__PROBLEM STATEMENT__. Look for the word "index" in the records, and copy each line where it appears.

[EXTRACTED INFORMATION Boundary: Start]

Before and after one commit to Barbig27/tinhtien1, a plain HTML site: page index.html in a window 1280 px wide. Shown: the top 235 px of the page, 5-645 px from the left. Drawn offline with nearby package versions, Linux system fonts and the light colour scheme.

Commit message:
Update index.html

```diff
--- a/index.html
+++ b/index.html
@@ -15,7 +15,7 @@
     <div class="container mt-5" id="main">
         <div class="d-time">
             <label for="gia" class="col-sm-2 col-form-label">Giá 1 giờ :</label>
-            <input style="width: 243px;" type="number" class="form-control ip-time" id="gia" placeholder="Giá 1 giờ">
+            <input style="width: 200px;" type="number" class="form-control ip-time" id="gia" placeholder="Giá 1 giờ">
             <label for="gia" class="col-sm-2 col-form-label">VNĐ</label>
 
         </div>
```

[EXTRACTED INFORMATION Boundary: End]
[EXTRACTED INFORMATION Boundary: Start]

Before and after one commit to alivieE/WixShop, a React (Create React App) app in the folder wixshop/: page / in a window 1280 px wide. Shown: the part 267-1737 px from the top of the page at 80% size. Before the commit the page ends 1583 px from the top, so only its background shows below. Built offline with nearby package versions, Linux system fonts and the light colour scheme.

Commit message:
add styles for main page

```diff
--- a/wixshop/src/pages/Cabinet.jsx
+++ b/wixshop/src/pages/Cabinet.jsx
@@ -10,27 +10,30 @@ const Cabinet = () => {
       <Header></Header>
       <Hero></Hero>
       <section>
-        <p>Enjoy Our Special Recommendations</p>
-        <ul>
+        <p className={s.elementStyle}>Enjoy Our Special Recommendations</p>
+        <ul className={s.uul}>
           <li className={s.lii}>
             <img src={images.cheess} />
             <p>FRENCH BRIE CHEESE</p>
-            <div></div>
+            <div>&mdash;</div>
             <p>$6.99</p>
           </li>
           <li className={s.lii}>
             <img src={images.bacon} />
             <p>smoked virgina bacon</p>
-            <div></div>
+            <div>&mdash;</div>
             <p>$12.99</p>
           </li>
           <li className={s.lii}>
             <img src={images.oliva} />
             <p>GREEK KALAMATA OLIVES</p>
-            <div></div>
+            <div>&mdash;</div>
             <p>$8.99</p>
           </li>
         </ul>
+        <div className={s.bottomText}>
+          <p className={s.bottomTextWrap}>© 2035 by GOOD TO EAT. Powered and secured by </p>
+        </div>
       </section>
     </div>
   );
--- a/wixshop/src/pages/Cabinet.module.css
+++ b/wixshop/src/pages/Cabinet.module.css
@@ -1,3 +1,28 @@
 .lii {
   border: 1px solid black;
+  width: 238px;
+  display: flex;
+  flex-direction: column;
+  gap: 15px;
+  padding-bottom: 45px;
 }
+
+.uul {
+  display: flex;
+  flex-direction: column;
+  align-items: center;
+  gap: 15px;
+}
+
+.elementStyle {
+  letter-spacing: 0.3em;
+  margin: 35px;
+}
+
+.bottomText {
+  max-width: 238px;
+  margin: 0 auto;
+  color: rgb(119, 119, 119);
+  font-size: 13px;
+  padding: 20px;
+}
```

[EXTRACTED INFORMATION Boundary: End]

__THE COMPLETED TASK__.
Before and after one commit to Barbig27/tinhtien1, a plain HTML site: page index.html in a window 1280 px wide. Shown: the top 235 px of the page, 5-645 px from the left. Drawn offline with nearby package versions, Linux system fonts and the light colour scheme.
Update index.html
--- a/index.html
+++ b/index.html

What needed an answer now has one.